== EXTRACTED DATA ==

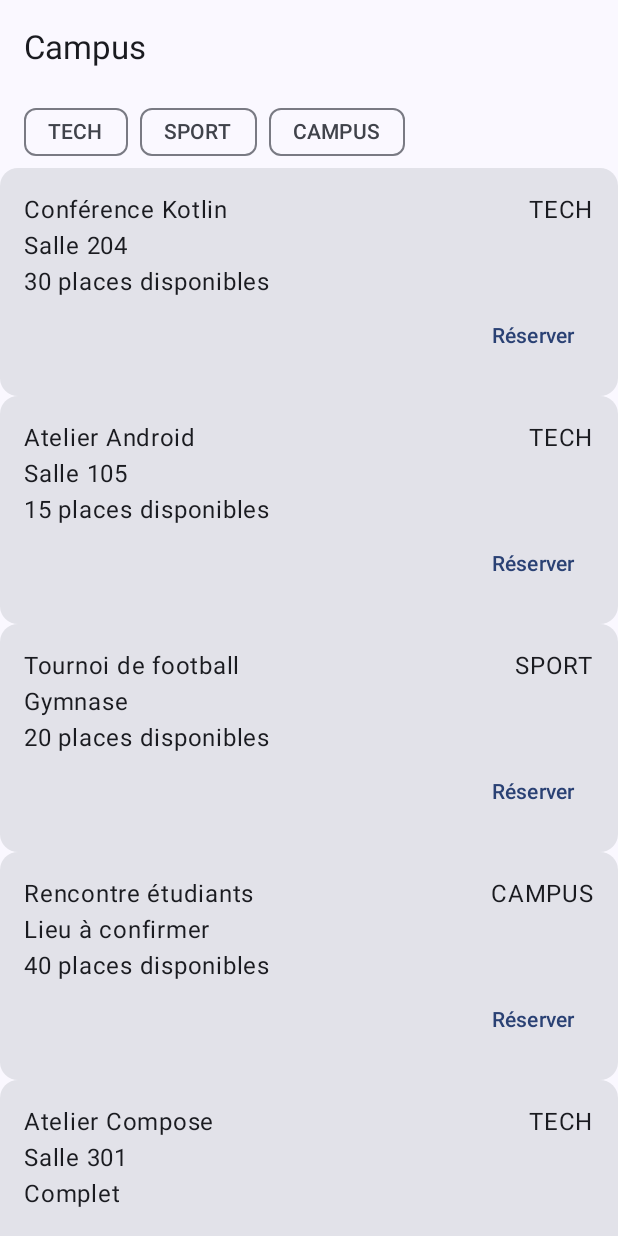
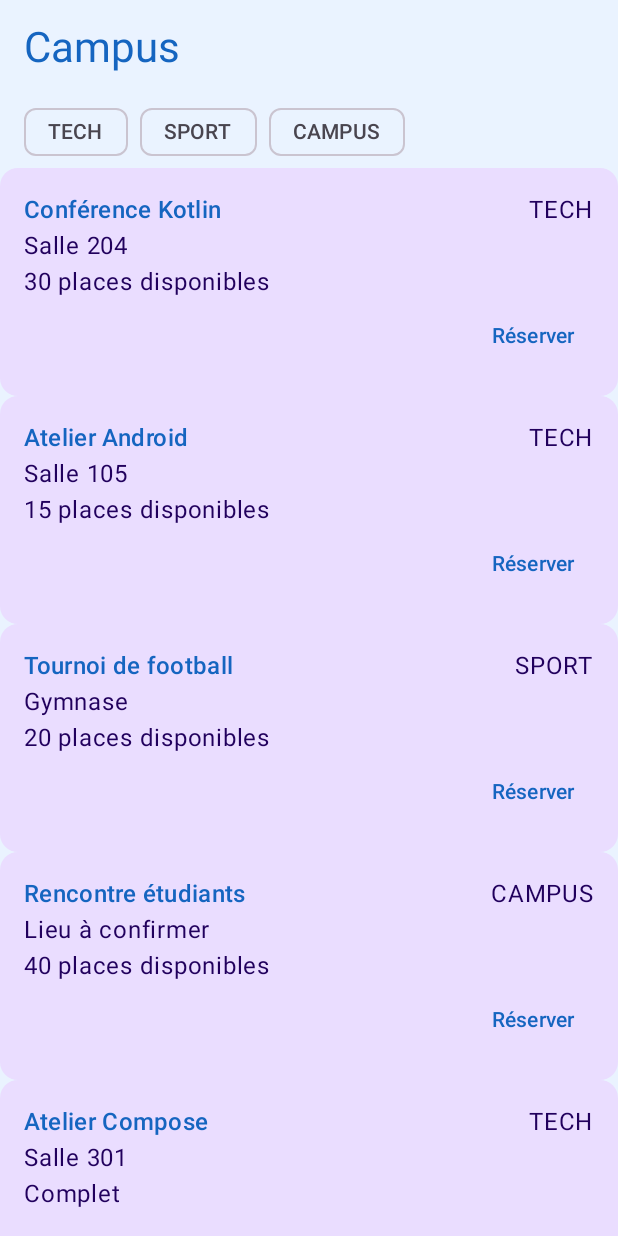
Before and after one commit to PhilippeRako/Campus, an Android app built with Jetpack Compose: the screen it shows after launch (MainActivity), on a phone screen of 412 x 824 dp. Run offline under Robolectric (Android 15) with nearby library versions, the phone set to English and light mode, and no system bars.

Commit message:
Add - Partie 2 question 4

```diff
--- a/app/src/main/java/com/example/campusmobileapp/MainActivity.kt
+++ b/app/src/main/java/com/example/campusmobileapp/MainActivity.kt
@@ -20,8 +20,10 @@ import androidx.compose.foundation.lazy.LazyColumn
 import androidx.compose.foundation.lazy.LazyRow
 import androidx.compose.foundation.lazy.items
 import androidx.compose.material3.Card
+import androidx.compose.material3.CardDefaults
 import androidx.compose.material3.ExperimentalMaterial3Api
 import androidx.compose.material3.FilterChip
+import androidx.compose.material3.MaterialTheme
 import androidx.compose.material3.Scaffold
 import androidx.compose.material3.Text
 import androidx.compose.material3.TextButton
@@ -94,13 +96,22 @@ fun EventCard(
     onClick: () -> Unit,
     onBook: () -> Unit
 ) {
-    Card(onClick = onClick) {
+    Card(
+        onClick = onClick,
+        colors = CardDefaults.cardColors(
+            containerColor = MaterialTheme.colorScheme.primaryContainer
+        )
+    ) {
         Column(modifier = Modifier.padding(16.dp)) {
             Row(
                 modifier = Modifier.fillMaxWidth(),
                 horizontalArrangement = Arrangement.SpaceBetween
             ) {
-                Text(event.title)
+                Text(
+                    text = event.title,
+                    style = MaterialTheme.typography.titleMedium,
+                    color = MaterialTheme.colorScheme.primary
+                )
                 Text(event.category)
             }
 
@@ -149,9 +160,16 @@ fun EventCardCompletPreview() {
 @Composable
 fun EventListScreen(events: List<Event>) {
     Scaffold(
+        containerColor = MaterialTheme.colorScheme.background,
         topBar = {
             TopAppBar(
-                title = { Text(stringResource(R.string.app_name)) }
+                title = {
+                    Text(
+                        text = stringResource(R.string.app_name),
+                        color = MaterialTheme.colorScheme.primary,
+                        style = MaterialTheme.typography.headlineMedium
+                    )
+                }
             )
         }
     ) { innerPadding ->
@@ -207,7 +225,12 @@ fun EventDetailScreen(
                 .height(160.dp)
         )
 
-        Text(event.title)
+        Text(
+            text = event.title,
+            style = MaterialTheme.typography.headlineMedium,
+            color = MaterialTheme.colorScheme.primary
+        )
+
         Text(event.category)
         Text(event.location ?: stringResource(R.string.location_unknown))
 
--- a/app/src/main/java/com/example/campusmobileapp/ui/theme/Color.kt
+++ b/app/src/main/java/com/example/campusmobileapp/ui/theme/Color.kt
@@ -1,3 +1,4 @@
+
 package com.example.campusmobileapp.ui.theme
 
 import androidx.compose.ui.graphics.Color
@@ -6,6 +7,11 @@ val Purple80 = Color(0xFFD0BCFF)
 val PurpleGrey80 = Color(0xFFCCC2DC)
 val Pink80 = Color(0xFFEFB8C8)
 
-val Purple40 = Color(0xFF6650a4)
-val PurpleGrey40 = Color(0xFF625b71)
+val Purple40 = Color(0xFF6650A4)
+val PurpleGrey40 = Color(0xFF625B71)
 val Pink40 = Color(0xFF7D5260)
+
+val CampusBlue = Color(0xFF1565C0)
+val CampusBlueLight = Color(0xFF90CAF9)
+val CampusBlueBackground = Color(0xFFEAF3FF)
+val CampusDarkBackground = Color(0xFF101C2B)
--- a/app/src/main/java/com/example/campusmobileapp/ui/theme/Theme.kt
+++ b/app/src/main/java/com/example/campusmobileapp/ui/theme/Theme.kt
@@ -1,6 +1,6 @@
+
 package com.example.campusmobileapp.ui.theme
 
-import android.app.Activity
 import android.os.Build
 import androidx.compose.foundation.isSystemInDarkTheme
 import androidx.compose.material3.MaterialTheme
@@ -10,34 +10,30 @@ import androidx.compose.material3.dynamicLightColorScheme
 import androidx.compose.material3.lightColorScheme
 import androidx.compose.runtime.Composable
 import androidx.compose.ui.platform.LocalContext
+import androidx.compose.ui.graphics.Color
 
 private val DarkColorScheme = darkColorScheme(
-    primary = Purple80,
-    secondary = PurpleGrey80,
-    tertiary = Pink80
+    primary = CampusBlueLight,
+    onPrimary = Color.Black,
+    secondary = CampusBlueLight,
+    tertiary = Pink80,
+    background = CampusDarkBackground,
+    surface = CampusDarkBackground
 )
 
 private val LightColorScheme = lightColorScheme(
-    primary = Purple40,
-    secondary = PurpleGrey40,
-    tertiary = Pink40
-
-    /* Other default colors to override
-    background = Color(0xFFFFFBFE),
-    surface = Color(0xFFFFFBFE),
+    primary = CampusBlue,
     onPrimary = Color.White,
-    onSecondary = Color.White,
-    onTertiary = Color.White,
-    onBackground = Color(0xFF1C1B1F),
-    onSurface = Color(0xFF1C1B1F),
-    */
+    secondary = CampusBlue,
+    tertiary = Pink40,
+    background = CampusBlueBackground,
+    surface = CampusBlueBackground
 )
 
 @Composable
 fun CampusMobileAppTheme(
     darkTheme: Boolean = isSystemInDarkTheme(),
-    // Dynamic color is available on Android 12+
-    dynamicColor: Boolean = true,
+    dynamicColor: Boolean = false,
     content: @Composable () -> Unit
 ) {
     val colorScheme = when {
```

===

_WHAT TO WORK ON_:
Select and copy every line from the records that includes the word "foundation".

_RESPONSE BELOW_:
@@ -20,8 +20,10 @@ import androidx.compose.foundation.lazy.LazyColumn
 import androidx.compose.foundation.lazy.LazyRow
 import androidx.compose.foundation.lazy.items
 import androidx.compose.foundation.isSystemInDarkTheme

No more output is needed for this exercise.